One could logically presume this but where's the data?
  • What % of more recent cases require hospitalization?
    • How long are they hospitalized compared to those infected early on?
    • What is the survival rate of those infected during this wave?
    • What are the age groups dying in this wave?
    • What are the main comorbidities of those dying in this wave?
It's been a solid 8 months since the Wuhan hit, why isn't this simple data available to everybody daily? Hospital systems must be much better prepared than they were in March. How much better?

It's a mystery that shouldn't be a mystery at all and key players on Joe's team want LOCKDOWN yet the people are missing critical information.
The key metric at the moment is hospitalizations and ICU beds used. This site is as good as any for tracking that statistic. I follow them on Twitter too.

https://covidtracking.com/data

This has some information you are asking about, in links.

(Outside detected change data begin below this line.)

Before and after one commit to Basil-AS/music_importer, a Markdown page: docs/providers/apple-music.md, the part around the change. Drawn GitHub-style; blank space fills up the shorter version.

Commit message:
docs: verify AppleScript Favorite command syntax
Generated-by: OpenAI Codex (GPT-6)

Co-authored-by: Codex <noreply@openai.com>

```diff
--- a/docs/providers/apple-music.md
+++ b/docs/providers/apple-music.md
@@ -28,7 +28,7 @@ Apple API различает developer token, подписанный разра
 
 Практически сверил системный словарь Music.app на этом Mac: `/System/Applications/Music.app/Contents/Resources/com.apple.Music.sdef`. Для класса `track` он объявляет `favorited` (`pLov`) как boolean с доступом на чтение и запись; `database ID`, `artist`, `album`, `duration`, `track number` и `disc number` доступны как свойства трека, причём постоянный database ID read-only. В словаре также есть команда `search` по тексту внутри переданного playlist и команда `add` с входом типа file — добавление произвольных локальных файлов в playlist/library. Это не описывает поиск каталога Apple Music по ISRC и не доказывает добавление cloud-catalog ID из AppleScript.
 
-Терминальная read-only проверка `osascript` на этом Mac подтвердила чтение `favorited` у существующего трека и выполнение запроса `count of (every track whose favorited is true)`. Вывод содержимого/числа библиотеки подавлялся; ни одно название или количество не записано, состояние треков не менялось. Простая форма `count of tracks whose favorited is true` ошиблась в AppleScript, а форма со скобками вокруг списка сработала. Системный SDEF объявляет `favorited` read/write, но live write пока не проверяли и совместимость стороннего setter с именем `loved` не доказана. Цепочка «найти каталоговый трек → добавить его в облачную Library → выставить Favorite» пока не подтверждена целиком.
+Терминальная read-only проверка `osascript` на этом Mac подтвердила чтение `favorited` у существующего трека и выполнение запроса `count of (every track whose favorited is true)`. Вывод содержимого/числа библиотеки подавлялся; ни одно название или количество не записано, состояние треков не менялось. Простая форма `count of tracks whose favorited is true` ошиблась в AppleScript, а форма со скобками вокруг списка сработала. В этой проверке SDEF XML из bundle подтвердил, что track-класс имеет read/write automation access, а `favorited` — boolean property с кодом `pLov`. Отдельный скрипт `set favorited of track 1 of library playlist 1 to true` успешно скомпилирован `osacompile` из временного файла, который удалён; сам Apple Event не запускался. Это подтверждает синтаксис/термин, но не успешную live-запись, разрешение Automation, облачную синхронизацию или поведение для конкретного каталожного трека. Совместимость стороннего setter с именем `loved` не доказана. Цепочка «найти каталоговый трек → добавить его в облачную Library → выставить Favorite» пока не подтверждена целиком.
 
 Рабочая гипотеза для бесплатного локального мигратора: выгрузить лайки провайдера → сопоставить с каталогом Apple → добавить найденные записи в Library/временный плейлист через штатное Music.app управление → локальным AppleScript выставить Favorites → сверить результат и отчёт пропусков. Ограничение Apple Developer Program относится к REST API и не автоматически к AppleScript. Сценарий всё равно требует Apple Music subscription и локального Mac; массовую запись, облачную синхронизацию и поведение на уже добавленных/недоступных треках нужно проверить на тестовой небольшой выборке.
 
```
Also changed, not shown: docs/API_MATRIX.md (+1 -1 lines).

https://www.theatlantic.com/science/arc ... rd/617061/
Doesn't that make you feel lied to? The whole rationale for shutdowns earlier in the year was to relieve the burden on healthcare providers and suppliers while they ramped up capacity. Everybody with an ounce of sense knew that the winter would be the critical time, as with all other respiratory infections known to man. So now, yes, winter is coming, and where are we but in the exact same predicament, only poorer and less prepared than ever before? This is an astonishing reveal, our leaders are fucking incompetents.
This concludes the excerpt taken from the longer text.